Rosenhaus said in an email response that Njoku “has had some good meetings with the new Browns organization including GM Andrew Berry, and he has decided to give the team his full commitment right now and go from there.”
The Browns selected Njoku with the 29th overall pick in the 2017 NFL draft, the third of three first-round picks that year. After posting 1,025 receiving yards and 8 touchdowns between his rookie and sophomore seasons, Njoku missed all but four games last season due to a broken wrist suffered in Week 2. The Browns still exercised his fifth-year option in April, keeping him under contract until after the 2021-22 season.
At first glance, that would appear to make Njoku an odd man out in Cleveland’s latest splashy offseason. However, the man running the Browns offense, new head coach Kevin Stefanski, will almost definitely have a use for the former first-rounder.
Prior to landing in Cleveland, Stefanski had used two-tight end sets more than any other team as the offensive coordinator of the Minnesota Vikings. Tight ends Kyle Rudolph and Irv Smith Jr. saw an almost identical amount of targets, 48 to 47 respectively last year.
Kevin Stefanski’s Vikings offense had at least two tight ends on the field 53 percent of the time this season. No team used multiple tight end sets more. #Browns
In Hooper and Njoku, Stefanski has two players that would be worth using to maintain that trend. Stefanski said as much following Hooper’s signing and the drafting of Florida Atlantic tight end Harrison Bryant in the fourth round of the 2020 NFL draft.
“I see guys you don’t have to leave in one position,” Stefanski said. “Versatility is the key for us. We will be in 12 personnel (one back, two tight ends) and we’ll be 13 (one back, three tight ends). What we don’t want to do is become predictable. We’ll have different formations out of each personnel group. We’re trying to be difficult to defend … we want (tight end) to be a position of strength for us.”
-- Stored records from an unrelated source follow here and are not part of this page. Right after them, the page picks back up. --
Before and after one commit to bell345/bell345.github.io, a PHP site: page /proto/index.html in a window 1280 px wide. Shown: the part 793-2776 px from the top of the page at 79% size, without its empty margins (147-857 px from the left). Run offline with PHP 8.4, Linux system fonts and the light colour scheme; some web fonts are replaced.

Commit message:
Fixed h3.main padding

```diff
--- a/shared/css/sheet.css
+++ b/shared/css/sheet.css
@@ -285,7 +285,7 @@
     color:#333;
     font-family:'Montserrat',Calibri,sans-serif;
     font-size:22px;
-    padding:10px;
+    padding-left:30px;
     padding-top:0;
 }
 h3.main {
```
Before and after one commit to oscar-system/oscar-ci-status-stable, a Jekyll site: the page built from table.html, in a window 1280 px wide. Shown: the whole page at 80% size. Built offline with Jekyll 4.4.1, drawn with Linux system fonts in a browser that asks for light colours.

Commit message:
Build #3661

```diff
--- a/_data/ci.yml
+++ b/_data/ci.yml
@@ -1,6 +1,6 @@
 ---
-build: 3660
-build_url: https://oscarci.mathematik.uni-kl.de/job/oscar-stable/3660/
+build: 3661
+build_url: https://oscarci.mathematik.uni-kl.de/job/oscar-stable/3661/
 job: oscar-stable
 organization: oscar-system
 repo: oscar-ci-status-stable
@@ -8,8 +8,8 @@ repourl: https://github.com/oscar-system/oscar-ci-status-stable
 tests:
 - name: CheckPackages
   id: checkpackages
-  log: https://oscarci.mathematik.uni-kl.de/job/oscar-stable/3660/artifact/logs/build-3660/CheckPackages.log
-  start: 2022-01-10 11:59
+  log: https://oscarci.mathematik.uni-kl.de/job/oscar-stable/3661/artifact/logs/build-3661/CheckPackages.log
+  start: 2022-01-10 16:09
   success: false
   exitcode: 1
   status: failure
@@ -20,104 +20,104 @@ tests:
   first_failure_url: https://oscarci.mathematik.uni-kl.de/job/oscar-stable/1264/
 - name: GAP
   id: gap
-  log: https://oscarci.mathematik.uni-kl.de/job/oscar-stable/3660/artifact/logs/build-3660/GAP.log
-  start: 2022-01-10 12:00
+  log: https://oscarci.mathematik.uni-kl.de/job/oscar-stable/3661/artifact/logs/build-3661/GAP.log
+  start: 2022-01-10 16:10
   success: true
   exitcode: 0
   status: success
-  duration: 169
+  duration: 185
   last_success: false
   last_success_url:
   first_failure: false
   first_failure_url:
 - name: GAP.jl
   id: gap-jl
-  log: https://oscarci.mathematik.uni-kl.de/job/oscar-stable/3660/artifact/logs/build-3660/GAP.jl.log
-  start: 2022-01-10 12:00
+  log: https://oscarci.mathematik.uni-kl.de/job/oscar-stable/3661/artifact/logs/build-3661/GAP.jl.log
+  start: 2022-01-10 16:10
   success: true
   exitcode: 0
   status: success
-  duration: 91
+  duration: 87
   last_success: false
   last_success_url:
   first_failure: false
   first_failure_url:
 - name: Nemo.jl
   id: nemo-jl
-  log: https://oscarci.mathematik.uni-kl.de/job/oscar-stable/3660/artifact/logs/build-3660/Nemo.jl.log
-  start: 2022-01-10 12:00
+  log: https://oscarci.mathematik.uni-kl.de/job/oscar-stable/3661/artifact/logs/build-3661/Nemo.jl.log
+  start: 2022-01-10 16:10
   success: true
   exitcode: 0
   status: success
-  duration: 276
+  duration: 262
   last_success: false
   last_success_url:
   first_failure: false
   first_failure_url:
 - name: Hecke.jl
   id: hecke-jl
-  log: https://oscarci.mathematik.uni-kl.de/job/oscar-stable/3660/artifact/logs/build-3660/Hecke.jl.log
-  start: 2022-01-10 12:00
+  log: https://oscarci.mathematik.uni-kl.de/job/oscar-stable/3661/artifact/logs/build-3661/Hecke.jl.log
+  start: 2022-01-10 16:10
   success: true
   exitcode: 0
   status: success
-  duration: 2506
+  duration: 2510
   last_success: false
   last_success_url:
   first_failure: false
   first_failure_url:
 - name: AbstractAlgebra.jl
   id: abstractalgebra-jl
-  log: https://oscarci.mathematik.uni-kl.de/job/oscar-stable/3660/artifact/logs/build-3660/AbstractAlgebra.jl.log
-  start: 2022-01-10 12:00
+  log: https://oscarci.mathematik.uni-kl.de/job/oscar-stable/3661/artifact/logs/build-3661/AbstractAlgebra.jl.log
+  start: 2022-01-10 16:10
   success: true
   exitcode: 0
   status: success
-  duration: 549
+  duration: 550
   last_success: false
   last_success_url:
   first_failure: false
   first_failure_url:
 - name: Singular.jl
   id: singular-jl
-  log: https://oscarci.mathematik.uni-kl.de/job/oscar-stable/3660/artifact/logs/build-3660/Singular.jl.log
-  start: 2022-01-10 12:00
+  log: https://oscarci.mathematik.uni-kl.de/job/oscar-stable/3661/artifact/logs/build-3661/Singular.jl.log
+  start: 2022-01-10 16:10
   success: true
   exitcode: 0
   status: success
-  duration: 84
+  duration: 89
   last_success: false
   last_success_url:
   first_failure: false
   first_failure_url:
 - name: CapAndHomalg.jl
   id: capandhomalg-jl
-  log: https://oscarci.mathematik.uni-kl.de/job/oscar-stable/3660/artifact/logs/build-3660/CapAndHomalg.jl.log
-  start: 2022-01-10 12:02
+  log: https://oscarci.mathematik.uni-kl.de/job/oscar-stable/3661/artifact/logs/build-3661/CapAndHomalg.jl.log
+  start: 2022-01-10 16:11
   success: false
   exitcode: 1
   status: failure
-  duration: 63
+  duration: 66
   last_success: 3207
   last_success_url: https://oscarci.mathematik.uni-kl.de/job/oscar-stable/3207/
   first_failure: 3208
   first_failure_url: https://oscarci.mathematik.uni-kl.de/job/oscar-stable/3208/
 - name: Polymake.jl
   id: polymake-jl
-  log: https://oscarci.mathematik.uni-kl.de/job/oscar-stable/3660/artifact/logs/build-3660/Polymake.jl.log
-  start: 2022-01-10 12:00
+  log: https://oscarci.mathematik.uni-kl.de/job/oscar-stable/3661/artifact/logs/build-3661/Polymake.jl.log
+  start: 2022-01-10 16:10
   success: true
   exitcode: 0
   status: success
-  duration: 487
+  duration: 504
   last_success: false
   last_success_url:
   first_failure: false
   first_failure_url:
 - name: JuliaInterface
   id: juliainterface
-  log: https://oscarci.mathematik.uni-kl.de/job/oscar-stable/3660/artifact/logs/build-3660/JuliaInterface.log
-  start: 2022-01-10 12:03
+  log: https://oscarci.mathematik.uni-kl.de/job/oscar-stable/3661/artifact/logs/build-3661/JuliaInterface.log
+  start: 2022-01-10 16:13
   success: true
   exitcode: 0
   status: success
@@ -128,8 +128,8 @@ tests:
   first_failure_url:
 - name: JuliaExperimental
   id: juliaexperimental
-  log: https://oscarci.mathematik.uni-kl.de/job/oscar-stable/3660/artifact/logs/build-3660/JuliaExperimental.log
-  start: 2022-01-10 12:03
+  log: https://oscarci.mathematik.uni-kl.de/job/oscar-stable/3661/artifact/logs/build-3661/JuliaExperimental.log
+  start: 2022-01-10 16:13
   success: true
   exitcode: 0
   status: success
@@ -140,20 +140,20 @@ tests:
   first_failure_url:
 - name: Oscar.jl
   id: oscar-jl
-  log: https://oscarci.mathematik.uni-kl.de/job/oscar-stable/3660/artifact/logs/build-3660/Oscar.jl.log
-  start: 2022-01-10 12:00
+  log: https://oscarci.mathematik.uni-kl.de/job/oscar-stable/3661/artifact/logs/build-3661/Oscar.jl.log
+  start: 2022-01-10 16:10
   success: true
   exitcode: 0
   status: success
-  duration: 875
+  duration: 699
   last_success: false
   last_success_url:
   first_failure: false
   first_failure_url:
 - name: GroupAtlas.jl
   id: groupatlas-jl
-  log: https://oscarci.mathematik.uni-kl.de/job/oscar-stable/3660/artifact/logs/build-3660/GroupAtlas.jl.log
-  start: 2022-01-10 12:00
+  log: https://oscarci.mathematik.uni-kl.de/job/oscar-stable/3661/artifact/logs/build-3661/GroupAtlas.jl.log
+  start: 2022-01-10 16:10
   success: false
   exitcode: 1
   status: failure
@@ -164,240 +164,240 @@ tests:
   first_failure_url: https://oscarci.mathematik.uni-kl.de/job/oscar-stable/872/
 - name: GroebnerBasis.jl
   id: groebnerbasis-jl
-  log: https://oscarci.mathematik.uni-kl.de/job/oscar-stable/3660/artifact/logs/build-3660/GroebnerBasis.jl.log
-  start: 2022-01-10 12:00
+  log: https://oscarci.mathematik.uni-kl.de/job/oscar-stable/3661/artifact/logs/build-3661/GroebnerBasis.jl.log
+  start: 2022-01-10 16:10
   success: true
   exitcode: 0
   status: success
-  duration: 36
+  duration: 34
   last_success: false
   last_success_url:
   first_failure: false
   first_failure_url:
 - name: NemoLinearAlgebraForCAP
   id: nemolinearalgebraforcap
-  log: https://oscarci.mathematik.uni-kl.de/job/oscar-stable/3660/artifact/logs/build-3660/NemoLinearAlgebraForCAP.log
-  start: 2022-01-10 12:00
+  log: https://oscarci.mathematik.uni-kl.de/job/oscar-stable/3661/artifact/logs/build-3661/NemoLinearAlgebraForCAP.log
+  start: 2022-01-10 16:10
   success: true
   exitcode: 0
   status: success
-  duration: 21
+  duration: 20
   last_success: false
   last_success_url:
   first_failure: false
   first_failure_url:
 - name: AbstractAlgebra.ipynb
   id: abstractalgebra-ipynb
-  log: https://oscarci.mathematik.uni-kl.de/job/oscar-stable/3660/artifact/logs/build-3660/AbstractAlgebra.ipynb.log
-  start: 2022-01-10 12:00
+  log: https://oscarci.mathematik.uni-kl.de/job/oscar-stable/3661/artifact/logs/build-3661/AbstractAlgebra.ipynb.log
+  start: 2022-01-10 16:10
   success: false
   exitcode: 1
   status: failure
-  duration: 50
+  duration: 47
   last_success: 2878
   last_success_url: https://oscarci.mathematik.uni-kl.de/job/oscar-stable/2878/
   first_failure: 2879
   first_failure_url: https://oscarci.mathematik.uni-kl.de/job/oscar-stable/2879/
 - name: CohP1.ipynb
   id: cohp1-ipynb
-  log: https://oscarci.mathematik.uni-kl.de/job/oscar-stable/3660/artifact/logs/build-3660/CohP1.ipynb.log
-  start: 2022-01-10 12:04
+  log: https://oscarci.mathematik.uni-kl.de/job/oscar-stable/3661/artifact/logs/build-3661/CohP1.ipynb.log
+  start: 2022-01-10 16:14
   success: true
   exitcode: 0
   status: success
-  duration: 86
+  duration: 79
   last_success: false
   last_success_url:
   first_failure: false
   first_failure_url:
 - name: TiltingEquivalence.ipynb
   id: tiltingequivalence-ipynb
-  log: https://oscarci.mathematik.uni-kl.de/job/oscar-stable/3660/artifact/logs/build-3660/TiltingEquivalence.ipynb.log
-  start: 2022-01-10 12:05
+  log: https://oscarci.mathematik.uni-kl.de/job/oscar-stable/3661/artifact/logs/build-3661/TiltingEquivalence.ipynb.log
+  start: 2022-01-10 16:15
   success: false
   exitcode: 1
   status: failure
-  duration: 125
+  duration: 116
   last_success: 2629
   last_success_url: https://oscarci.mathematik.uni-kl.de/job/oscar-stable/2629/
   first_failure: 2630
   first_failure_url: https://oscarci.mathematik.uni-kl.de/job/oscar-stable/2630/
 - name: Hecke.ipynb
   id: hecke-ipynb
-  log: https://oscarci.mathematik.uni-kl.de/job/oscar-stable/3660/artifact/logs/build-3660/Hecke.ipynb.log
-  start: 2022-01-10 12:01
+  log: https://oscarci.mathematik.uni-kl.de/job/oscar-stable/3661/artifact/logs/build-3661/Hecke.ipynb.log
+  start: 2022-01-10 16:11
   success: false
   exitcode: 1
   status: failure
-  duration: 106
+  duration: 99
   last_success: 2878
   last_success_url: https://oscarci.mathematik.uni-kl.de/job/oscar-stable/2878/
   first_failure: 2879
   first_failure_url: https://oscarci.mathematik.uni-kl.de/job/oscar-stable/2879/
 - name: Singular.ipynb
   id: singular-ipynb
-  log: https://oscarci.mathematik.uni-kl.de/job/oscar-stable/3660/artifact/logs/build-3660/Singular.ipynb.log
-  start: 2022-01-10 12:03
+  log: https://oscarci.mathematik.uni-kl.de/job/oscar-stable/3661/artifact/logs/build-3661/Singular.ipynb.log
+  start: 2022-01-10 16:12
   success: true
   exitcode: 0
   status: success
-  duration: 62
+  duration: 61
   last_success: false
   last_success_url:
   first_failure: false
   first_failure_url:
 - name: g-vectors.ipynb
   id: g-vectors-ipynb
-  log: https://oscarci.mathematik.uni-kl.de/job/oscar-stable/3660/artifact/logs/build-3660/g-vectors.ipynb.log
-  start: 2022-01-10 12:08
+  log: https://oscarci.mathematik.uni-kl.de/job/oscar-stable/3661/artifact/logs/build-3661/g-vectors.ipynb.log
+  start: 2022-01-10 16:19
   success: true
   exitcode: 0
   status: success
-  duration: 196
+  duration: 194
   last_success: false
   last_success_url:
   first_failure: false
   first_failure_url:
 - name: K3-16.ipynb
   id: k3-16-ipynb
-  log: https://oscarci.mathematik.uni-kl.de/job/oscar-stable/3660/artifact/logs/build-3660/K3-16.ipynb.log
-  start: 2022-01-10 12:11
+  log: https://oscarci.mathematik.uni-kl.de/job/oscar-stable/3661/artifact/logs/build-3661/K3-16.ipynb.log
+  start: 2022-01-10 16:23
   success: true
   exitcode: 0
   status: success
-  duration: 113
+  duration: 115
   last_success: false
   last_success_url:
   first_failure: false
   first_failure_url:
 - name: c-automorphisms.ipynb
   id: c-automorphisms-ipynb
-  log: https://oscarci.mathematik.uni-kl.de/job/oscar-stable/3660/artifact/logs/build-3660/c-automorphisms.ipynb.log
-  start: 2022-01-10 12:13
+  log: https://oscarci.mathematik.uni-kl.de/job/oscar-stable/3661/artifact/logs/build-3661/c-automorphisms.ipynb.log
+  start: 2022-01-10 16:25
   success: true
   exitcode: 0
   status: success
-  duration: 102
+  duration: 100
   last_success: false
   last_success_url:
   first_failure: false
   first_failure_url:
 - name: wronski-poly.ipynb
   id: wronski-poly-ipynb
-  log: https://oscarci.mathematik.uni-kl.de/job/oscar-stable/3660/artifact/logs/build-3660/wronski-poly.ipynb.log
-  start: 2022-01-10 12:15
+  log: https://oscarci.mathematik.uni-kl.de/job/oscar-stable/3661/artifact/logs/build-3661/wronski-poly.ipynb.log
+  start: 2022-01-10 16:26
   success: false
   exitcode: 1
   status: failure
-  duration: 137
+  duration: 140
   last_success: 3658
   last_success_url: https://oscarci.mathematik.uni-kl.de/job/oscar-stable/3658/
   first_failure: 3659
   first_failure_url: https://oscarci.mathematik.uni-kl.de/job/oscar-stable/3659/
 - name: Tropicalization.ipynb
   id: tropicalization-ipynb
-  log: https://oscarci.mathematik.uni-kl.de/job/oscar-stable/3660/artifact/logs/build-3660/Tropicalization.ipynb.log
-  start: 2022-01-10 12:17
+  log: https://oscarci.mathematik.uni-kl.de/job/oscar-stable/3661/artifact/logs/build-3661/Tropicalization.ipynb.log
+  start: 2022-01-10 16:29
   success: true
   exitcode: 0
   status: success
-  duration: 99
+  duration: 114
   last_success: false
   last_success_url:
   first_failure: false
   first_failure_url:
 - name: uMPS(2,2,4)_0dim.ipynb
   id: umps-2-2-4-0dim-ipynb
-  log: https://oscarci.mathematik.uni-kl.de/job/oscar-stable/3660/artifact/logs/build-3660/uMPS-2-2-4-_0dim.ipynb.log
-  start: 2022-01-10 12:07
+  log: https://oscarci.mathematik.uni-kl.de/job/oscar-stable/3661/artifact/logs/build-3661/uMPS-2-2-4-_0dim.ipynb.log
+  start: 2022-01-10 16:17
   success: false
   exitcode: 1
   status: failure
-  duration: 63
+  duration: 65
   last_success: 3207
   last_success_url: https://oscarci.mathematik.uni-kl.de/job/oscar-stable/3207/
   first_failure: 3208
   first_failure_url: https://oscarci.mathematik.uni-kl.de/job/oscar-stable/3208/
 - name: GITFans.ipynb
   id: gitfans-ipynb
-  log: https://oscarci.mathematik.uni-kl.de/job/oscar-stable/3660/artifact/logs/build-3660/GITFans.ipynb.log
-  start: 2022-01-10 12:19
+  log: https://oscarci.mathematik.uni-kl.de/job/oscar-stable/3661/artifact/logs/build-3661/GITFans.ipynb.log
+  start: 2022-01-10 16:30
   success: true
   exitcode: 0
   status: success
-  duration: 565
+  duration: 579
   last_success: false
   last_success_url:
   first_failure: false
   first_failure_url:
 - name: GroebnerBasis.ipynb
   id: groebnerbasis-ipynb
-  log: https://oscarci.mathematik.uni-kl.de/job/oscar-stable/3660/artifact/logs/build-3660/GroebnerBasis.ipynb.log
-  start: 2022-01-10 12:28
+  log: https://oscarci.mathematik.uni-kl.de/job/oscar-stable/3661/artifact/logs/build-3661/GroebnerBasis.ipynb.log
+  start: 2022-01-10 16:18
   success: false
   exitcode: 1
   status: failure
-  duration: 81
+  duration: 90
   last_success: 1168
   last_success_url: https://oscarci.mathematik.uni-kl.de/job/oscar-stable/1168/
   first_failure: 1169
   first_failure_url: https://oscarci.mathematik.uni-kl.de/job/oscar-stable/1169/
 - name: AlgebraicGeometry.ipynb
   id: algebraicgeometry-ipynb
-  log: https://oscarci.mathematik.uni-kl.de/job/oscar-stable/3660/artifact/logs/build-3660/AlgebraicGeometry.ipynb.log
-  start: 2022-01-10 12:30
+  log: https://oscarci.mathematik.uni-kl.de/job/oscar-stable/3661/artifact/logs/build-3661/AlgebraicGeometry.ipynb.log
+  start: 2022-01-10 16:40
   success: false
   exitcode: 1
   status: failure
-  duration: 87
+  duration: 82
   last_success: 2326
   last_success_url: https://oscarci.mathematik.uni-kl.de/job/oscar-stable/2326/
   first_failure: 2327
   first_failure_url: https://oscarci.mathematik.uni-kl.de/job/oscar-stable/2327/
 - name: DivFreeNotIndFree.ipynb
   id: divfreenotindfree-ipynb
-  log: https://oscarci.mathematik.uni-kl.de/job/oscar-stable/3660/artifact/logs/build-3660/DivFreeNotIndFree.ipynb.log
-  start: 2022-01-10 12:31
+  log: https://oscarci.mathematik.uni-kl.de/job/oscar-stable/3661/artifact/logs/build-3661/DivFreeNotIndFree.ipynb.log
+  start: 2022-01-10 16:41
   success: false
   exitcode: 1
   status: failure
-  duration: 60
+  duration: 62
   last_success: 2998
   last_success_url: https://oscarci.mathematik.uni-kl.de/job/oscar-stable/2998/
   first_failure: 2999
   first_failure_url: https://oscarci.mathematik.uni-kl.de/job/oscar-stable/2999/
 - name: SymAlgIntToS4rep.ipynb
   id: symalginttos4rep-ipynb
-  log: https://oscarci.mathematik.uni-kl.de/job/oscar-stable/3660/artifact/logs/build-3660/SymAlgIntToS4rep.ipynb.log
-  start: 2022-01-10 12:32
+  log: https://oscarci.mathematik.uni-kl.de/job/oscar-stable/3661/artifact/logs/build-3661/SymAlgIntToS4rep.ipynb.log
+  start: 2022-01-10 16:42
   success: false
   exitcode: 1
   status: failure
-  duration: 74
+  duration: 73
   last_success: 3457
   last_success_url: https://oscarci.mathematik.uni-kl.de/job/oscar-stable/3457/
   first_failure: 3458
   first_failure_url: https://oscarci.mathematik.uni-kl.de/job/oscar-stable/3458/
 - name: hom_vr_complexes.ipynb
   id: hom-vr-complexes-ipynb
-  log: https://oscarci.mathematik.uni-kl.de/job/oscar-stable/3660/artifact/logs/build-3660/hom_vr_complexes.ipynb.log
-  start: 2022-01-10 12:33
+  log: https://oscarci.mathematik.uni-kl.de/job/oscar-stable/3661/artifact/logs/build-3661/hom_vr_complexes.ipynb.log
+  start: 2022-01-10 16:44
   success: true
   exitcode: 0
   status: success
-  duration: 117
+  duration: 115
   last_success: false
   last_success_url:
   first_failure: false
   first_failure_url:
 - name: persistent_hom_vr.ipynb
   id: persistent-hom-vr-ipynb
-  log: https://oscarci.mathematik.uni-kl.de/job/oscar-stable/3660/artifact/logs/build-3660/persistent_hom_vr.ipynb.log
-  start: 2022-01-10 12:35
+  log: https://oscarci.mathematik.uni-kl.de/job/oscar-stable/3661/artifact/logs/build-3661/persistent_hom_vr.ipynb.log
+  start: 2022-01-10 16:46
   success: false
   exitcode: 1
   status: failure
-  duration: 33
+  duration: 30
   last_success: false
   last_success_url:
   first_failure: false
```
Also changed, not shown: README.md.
This was all known before Njoku lobbied his trade request, but it might have taken a full breakdown of the Browns’ plan for the offense to convince him that it would be worth sticking around.